Saturday, July 9, 2011

Farmworker Justice Breakfast & Trader Joe's Action, Saturday, July 16

Farmworker Justice Breakfast & Trader Joe's Action

Saturday, July 16 · 9:00am - 11:00am
Berkeley Fellowship of Unitarian Universalists

1924 Cedar St. (at Bonita), Berkeley, CA

Join the East Bay community in welcoming members of the Coalition of Immokalee Workers (a Florida-based farmworker organization) to California and learning about their innovative and highly successful Campaign for Fair Food.

Following breakfast, a short presentation, and a poetry reading by Bay Area's Rafael Jesús González, we'll walk down the street to Trader Joe's (1885 University Ave.) to demand that the company help end farm worker exploitation in its supply chain.

Bring your signs, drums and outdoor voices!

Help build a food system that respects workers' rights!

For more information, contact Damara Luce

Please "attend" here on Facebook and invite your friends.


By paying just one penny more per pound of tomatoes they purchase from Florida, Trader Joe's could help dramatically improve wages for farmworkers. Yet despite $8+ billion in sales last year (and being owned by a multi-billionaire family in Germany), they refuse to make a lasting commitment to do so.

From November through May, 90% of the tomatoes produced in the U.S. come from Florida, where farmworkers have long faced sweatshop conditions, including:

* Stagnant, sub-poverty wages
* No right to overtime pay
* No benefits whatsoever
* Sexual harassment
* In extreme cases, modern-day slavery

Nine other corporate food leaders -- including Whole Foods, McDonald's and Burger King -- have signed on to participate in the Coalition of Immokalee Workers' Fair Food Program, an innovative, worker-led solution to the human rights crisis in the fields. (The program includes a penny-per-pound premium for fairer wages and a strict code of conduct for better working conditions.)

Until Trader Joe's follows suit, it can expect growing discontent from consumers across the country.
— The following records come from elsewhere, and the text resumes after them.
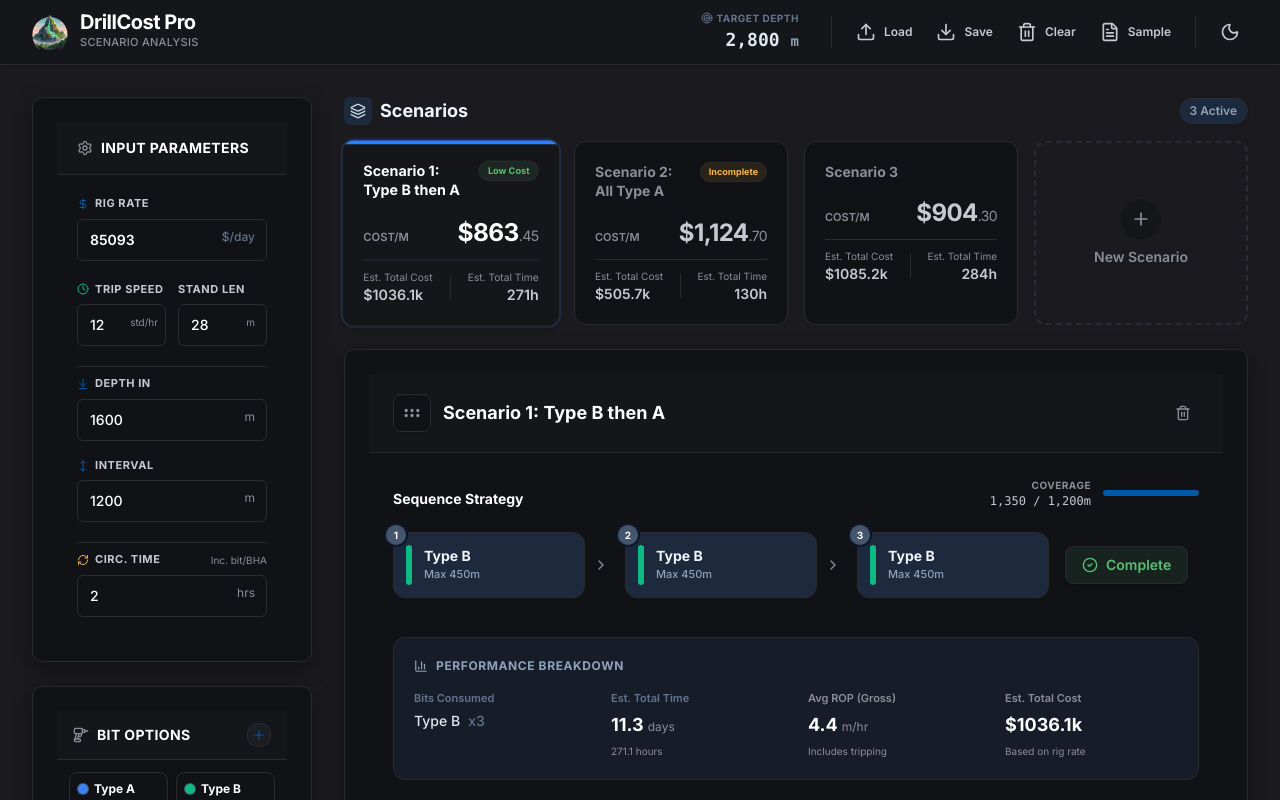
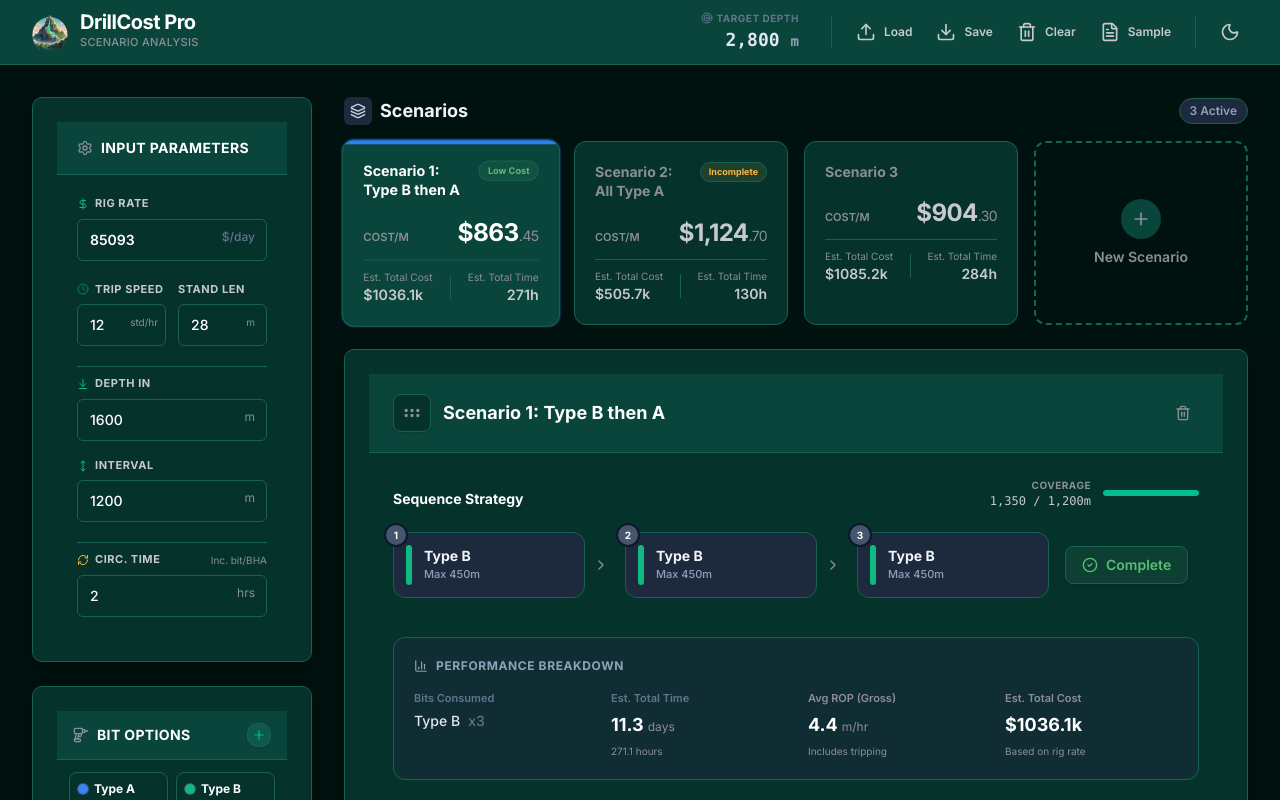
Before and after one commit to son-n-pham/drillcost, a React (Vite) app: page / in a window 1280 px wide. Shown: the top 800 px of the page. Built offline with nearby package versions, Linux system fonts and the light colour scheme.

Commit message:
feat: Add simulation results charts component and update Baker Hughes dark theme colors.

```diff
--- a/components/SimulationCharts.tsx
+++ b/components/SimulationCharts.tsx
@@ -54,7 +54,7 @@ const SimulationCharts: React.FC<SimulationChartsProps> = ({ results, targetDept
   const yAxisWidth = (depthDigits * 8) + 35;
 
   // Transform data for charts
-  const colors = ['#005AA9', '#02BC94', '#018374', '#FAB840', '#D84A3B']; // Baker Hughes Palette
+  const colors = ['#02BC94', '#FFFFFF', '#018374', '#FAB840', '#D84A3B']; // Baker Hughes Palette (Green/White)
   const gridColor = isDark ? '#2A2B31' : '#f1f5f9';
   const axisColor = isDark ? '#8B8E97' : '#64748b';
 
--- a/index.css
+++ b/index.css
@@ -47,18 +47,18 @@
 }
 
 :root[data-theme="bakerhughes-dark"] {
-  /* Core brand */
-  --bh-primary: #005AA9;     /* Medium Persian Blue */
-  --bh-bg:      #1B1B1F;     /* Eerie Black */
-  --bh-accent:  #02BC94;     /* Light Green (legacy accent) */
-  --bh-accent-2:#018374;     /* Green (legacy accent 2) */
+  /* Core brand - Strictly from brandcolorcode.com */
+  --bh-primary: #02BC94;     /* Light Green (Brand Primary) */
+  --bh-bg:      #00120F;     /* Deepest Green/Black (New Background) */
+  --bh-accent:  #018374;     /* Green (Accent) */
+  --bh-accent-2:#FFFFFF;     /* White (Secondary Accent) */
 
-  /* Semantic & surfaces */
-  --bh-surface-0: #111216;   /* Deep surface (cards on bg) */
-  --bh-surface-1: #15161A;   /* Raised surface */
-  --bh-surface-2: #1D1E23;   /* Hover/active surface */
-  --bh-border:    #2A2B31;   /* Neutral border on dark */
-  --bh-overlay:   rgba(0,0,0,0.5);
+  /* Semantic & surfaces - tinted with Dark Green */
+  --bh-surface-0: #05322B;   /* Brand Dark Green (Now used for Cards) */
+  --bh-surface-1: #0A453B;   /* Raised surface */
+  --bh-surface-2: #0F594C;   /* Hover/active surface */
+  --bh-border:    #166355;   /* Greenish border */
+  --bh-overlay:   rgba(0, 18, 15, 0.8);
 
   /* Text */
   --bh-text:      #FFFFFF;   /* Primary text */
```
The CIW, a community-based farmworker organization headquartered in Immokalee, FL, with over 4,000 members, seeks modern working conditions for farmworkers and promotes their fair treatment in accordance with national and international labor standards. Among its accomplishments, the CIW has aided in the prosecution by the Department of Justice of six slavery operations and the liberation of well over 1,000 workers.

In addition, the CIW uses creative methods to educate consumers about human rights abuses in the U.S. agricultural industry, the need for corporate social responsibility, and how consumers can help workers realize their social change goals. The CIW's Campaign for Fair food has won unprecedented support for fundamental farm labor reforms from retail food industry leaders, with the goal of enlisting the market power of those companies to demand more humane labor standards from their Florida tomato suppliers.


* The True Cost of Tomatoes by Mark Bittman (New York Times, 6/14/11)

* Trader Joe's Reveals Its Inner WalMart (CIW website, 6/29/11)